* **Material supplied**:

((

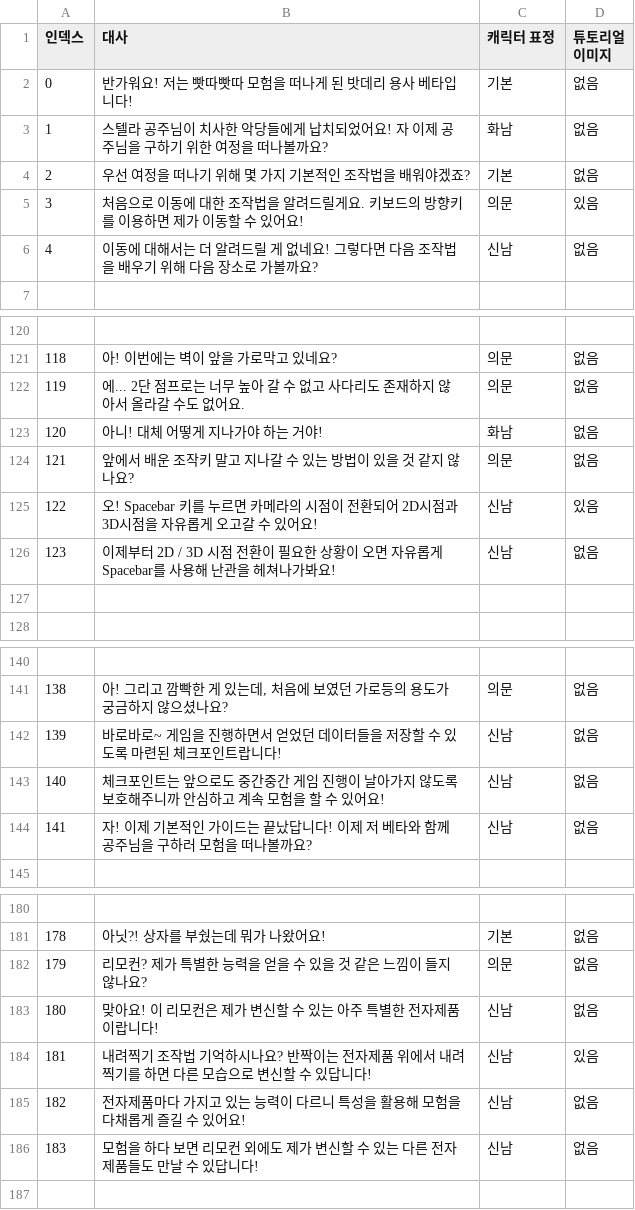
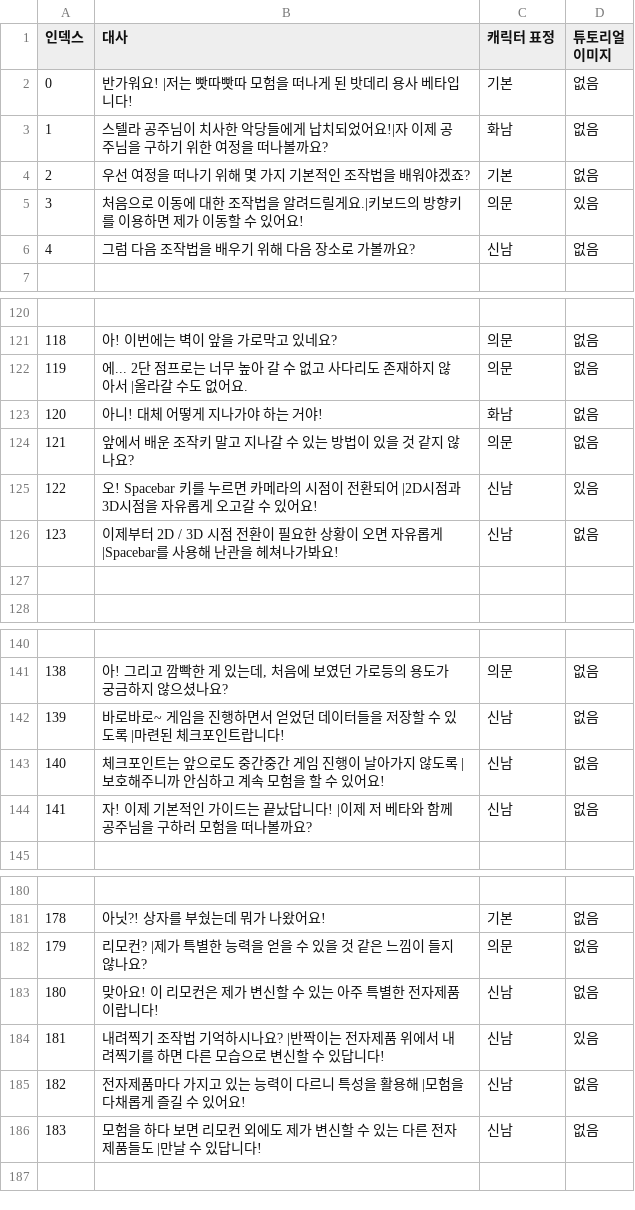
Before and after one commit to sin49/SBSBattery, a CSV file: Assets/UI/UIresources/튜토 대사 CSV.csv (was Assets/UI/UIresources/튜토 대사 CSV - 튜토CSV (3).csv), drawn as a sheet; only a part is shown, gaps mark what is left out; the diff covers the shown part only.

```diff
--- a/Assets/UI/UIresources/튜토 대사 CSV - 튜토CSV (3).csv
+++ b/Assets/UI/UIresources/튜토 대사 CSV.csv
@@ -1,7 +1,7 @@
 인덱스,대사,캐릭터 표정,튜토리얼 이미지
-0,반가워요! 저는 빳따빳따 모험을 떠나게 된 밧데리 용사 베타입니다!,기본,없음
-1,스텔라 공주님이 치사한 악당들에게 납치되었어요! 자 이제 공주님을 구하기 위한 여정을 떠나볼까요?,화남,없음
+0,반가워요! |저는 빳따빳따 모험을 떠나게 된 밧데리 용사 베타입니다!,기본,없음
+1,스텔라 공주님이 치사한 악당들에게 납치되었어요!|자 이제 공주님을 구하기 위한 여정을 떠나볼까요?,화남,없음
 2,우선 여정을 떠나기 위해 몇 가지 기본적인 조작법을 배워야겠죠?,기본,없음
-3,처음으로 이동에 대한 조작법을 알려드릴게요. 키보드의 방향키를 이용하면 제가 이동할 수 있어요!,의문,있음
-4,이동에 대해서는 더 알려드릴 게 없네요! 그렇다면 다음 조작법을 배우기 위해 다음 장소로 가볼까요?,신남,없음
+3,처음으로 이동에 대한 조작법을 알려드릴게요.|키보드의 방향키를 이용하면 제가 이동할 수 있어요!,의문,있음
+4,그럼 다음 조작법을 배우기 위해 다음 장소로 가볼까요?,신남,없음
 ,,,
@@ -121,7 +121,7 @@
 118,아! 이번에는 벽이 앞을 가로막고 있네요?,의문,없음
-119,에... 2단 점프로는 너무 높아 갈 수 없고 사다리도 존재하지 않아서 올라갈 수도 없어요.,의문,없음
+119,에... 2단 점프로는 너무 높아 갈 수 없고 사다리도 존재하지 않아서 |올라갈 수도 없어요.,의문,없음
 120,아니! 대체 어떻게 지나가야 하는 거야!,화남,없음
 121,앞에서 배운 조작키 말고 지나갈 수 있는 방법이 있을 것 같지 않나요?,의문,없음
-122,오! Spacebar 키를 누르면 카메라의 시점이 전환되어 2D시점과 3D시점을 자유롭게 오고갈 수 있어요!,신남,있음
-123,이제부터 2D / 3D 시점 전환이 필요한 상황이 오면 자유롭게 Spacebar를 사용해 난관을 헤쳐나가봐요!,신남,없음
+122,오! Spacebar 키를 누르면 카메라의 시점이 전환되어 |2D시점과 3D시점을 자유롭게 오고갈 수 있어요!,신남,있음
+123,이제부터 2D / 3D 시점 전환이 필요한 상황이 오면 자유롭게 |Spacebar를 사용해 난관을 헤쳐나가봐요!,신남,없음
 ,,,
@@ -141,5 +141,5 @@
 138,"아! 그리고 깜빡한 게 있는데, 처음에 보였던 가로등의 용도가 궁금하지 않으셨나요?",의문,없음
-139,바로바로~ 게임을 진행하면서 얻었던 데이터들을 저장할 수 있도록 마련된 체크포인트랍니다!,신남,없음
-140,체크포인트는 앞으로도 중간중간 게임 진행이 날아가지 않도록 보호해주니까 안심하고 계속 모험을 할 수 있어요!,신남,없음
-141,자! 이제 기본적인 가이드는 끝났답니다! 이제 저 베타와 함께 공주님을 구하러 모험을 떠나볼까요?,신남,없음
+139,바로바로~ 게임을 진행하면서 얻었던 데이터들을 저장할 수 있도록 |마련된 체크포인트랍니다!,신남,없음
+140,체크포인트는 앞으로도 중간중간 게임 진행이 날아가지 않도록 |보호해주니까 안심하고 계속 모험을 할 수 있어요!,신남,없음
+141,자! 이제 기본적인 가이드는 끝났답니다! |이제 저 베타와 함께 공주님을 구하러 모험을 떠나볼까요?,신남,없음
 ,,,
@@ -181,7 +181,7 @@
 178,아닛?! 상자를 부쉈는데 뭐가 나왔어요!,기본,없음
-179,리모컨? 제가 특별한 능력을 얻을 수 있을 것 같은 느낌이 들지 않나요?,의문,없음
+179,리모컨? |제가 특별한 능력을 얻을 수 있을 것 같은 느낌이 들지 않나요?,의문,없음
 180,맞아요! 이 리모컨은 제가 변신할 수 있는 아주 특별한 전자제품이랍니다!,신남,없음
-181,내려찍기 조작법 기억하시나요? 반짝이는 전자제품 위에서 내려찍기를 하면 다른 모습으로 변신할 수 있답니다!,신남,있음
-182,전자제품마다 가지고 있는 능력이 다르니 특성을 활용해 모험을 다채롭게 즐길 수 있어요!,신남,없음
-183,모험을 하다 보면 리모컨 외에도 제가 변신할 수 있는 다른 전자제품들도 만날 수 있답니다!,신남,없음
+181,내려찍기 조작법 기억하시나요? |반짝이는 전자제품 위에서 내려찍기를 하면 다른 모습으로 변신할 수 있답니다!,신남,있음
+182,전자제품마다 가지고 있는 능력이 다르니 특성을 활용해 |모험을 다채롭게 즐길 수 있어요!,신남,없음
+183,모험을 하다 보면 리모컨 외에도 제가 변신할 수 있는 다른 전자제품들도 |만날 수 있답니다!,신남,없음
 ,,,
```
Also changed, not shown: 10 edited cells elsewhere in this file, 16 other files.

))

* **Problem**:
Reproduce the records, all of them, word for word; omit the pictures.

* **Answer to the exercise**:
Before and after one commit to sin49/SBSBattery, a CSV file: Assets/UI/UIresources/튜토 대사 CSV.csv (was Assets/UI/UIresources/튜토 대사 CSV - 튜토CSV (3).csv), drawn as a sheet; only a part is shown, gaps mark what is left out; the diff covers the shown part only.

```diff
--- a/Assets/UI/UIresources/튜토 대사 CSV - 튜토CSV (3).csv
+++ b/Assets/UI/UIresources/튜토 대사 CSV.csv
@@ -1,7 +1,7 @@
 인덱스,대사,캐릭터 표정,튜토리얼 이미지
-0,반가워요! 저는 빳따빳따 모험을 떠나게 된 밧데리 용사 베타입니다!,기본,없음
-1,스텔라 공주님이 치사한 악당들에게 납치되었어요! 자 이제 공주님을 구하기 위한 여정을 떠나볼까요?,화남,없음
+0,반가워요! |저는 빳따빳따 모험을 떠나게 된 밧데리 용사 베타입니다!,기본,없음
+1,스텔라 공주님이 치사한 악당들에게 납치되었어요!|자 이제 공주님을 구하기 위한 여정을 떠나볼까요?,화남,없음
 2,우선 여정을 떠나기 위해 몇 가지 기본적인 조작법을 배워야겠죠?,기본,없음
-3,처음으로 이동에 대한 조작법을 알려드릴게요. 키보드의 방향키를 이용하면 제가 이동할 수 있어요!,의문,있음
-4,이동에 대해서는 더 알려드릴 게 없네요! 그렇다면 다음 조작법을 배우기 위해 다음 장소로 가볼까요?,신남,없음
+3,처음으로 이동에 대한 조작법을 알려드릴게요.|키보드의 방향키를 이용하면 제가 이동할 수 있어요!,의문,있음
+4,그럼 다음 조작법을 배우기 위해 다음 장소로 가볼까요?,신남,없음
 ,,,
@@ -121,7 +121,7 @@
 118,아! 이번에는 벽이 앞을 가로막고 있네요?,의문,없음
-119,에... 2단 점프로는 너무 높아 갈 수 없고 사다리도 존재하지 않아서 올라갈 수도 없어요.,의문,없음
+119,에... 2단 점프로는 너무 높아 갈 수 없고 사다리도 존재하지 않아서 |올라갈 수도 없어요.,의문,없음
 120,아니! 대체 어떻게 지나가야 하는 거야!,화남,없음
 121,앞에서 배운 조작키 말고 지나갈 수 있는 방법이 있을 것 같지 않나요?,의문,없음
-122,오! Spacebar 키를 누르면 카메라의 시점이 전환되어 2D시점과 3D시점을 자유롭게 오고갈 수 있어요!,신남,있음
-123,이제부터 2D / 3D 시점 전환이 필요한 상황이 오면 자유롭게 Spacebar를 사용해 난관을 헤쳐나가봐요!,신남,없음
+122,오! Spacebar 키를 누르면 카메라의 시점이 전환되어 |2D시점과 3D시점을 자유롭게 오고갈 수 있어요!,신남,있음
+123,이제부터 2D / 3D 시점 전환이 필요한 상황이 오면 자유롭게 |Spacebar를 사용해 난관을 헤쳐나가봐요!,신남,없음
 ,,,
@@ -141,5 +141,5 @@
 138,"아! 그리고 깜빡한 게 있는데, 처음에 보였던 가로등의 용도가 궁금하지 않으셨나요?",의문,없음
-139,바로바로~ 게임을 진행하면서 얻었던 데이터들을 저장할 수 있도록 마련된 체크포인트랍니다!,신남,없음
-140,체크포인트는 앞으로도 중간중간 게임 진행이 날아가지 않도록 보호해주니까 안심하고 계속 모험을 할 수 있어요!,신남,없음
-141,자! 이제 기본적인 가이드는 끝났답니다! 이제 저 베타와 함께 공주님을 구하러 모험을 떠나볼까요?,신남,없음
+139,바로바로~ 게임을 진행하면서 얻었던 데이터들을 저장할 수 있도록 |마련된 체크포인트랍니다!,신남,없음
+140,체크포인트는 앞으로도 중간중간 게임 진행이 날아가지 않도록 |보호해주니까 안심하고 계속 모험을 할 수 있어요!,신남,없음
+141,자! 이제 기본적인 가이드는 끝났답니다! |이제 저 베타와 함께 공주님을 구하러 모험을 떠나볼까요?,신남,없음
 ,,,
@@ -181,7 +181,7 @@
 178,아닛?! 상자를 부쉈는데 뭐가 나왔어요!,기본,없음
-179,리모컨? 제가 특별한 능력을 얻을 수 있을 것 같은 느낌이 들지 않나요?,의문,없음
+179,리모컨? |제가 특별한 능력을 얻을 수 있을 것 같은 느낌이 들지 않나요?,의문,없음
 180,맞아요! 이 리모컨은 제가 변신할 수 있는 아주 특별한 전자제품이랍니다!,신남,없음
-181,내려찍기 조작법 기억하시나요? 반짝이는 전자제품 위에서 내려찍기를 하면 다른 모습으로 변신할 수 있답니다!,신남,있음
-182,전자제품마다 가지고 있는 능력이 다르니 특성을 활용해 모험을 다채롭게 즐길 수 있어요!,신남,없음
-183,모험을 하다 보면 리모컨 외에도 제가 변신할 수 있는 다른 전자제품들도 만날 수 있답니다!,신남,없음
+181,내려찍기 조작법 기억하시나요? |반짝이는 전자제품 위에서 내려찍기를 하면 다른 모습으로 변신할 수 있답니다!,신남,있음
+182,전자제품마다 가지고 있는 능력이 다르니 특성을 활용해 |모험을 다채롭게 즐길 수 있어요!,신남,없음
+183,모험을 하다 보면 리모컨 외에도 제가 변신할 수 있는 다른 전자제품들도 |만날 수 있답니다!,신남,없음
 ,,,
```
Also changed, not shown: 10 edited cells elsewhere in this file, 16 other files.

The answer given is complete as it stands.